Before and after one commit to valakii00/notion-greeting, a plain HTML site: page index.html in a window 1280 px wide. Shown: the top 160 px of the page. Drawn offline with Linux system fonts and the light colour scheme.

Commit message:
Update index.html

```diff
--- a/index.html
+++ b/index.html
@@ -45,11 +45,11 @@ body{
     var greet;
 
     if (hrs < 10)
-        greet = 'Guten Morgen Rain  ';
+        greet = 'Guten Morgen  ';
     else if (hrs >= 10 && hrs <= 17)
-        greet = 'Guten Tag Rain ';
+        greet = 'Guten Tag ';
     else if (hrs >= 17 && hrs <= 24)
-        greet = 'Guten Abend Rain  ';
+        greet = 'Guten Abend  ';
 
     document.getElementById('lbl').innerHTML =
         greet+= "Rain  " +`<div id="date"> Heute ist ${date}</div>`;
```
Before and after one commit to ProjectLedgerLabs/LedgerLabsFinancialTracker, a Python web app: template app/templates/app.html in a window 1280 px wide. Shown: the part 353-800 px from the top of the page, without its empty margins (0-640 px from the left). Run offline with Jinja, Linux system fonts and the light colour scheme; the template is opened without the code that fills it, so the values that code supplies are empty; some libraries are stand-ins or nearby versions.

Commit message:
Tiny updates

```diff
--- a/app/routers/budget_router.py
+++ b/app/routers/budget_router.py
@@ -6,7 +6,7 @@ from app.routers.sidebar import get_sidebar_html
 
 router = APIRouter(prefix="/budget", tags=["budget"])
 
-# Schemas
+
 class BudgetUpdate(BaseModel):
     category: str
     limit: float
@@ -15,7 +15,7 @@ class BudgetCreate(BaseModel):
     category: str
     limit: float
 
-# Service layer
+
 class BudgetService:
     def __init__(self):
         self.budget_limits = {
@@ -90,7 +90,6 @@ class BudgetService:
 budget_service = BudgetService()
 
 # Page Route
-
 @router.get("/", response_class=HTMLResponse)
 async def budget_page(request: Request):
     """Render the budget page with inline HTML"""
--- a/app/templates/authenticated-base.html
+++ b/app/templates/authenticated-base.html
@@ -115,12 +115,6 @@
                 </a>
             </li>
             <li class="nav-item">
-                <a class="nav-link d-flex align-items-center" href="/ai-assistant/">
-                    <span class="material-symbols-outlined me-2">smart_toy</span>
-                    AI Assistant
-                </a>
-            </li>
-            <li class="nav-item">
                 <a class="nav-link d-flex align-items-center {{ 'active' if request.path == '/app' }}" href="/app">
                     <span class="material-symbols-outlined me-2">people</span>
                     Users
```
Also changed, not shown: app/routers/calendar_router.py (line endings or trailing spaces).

Exercise aim:
In the listing above, locate each line with "Guten" and copy it.

Result for this exercise:
-        greet = 'Guten Morgen Rain  ';
+        greet = 'Guten Morgen  ';
-        greet = 'Guten Tag Rain ';
+        greet = 'Guten Tag ';
-        greet = 'Guten Abend Rain  ';
+        greet = 'Guten Abend  ';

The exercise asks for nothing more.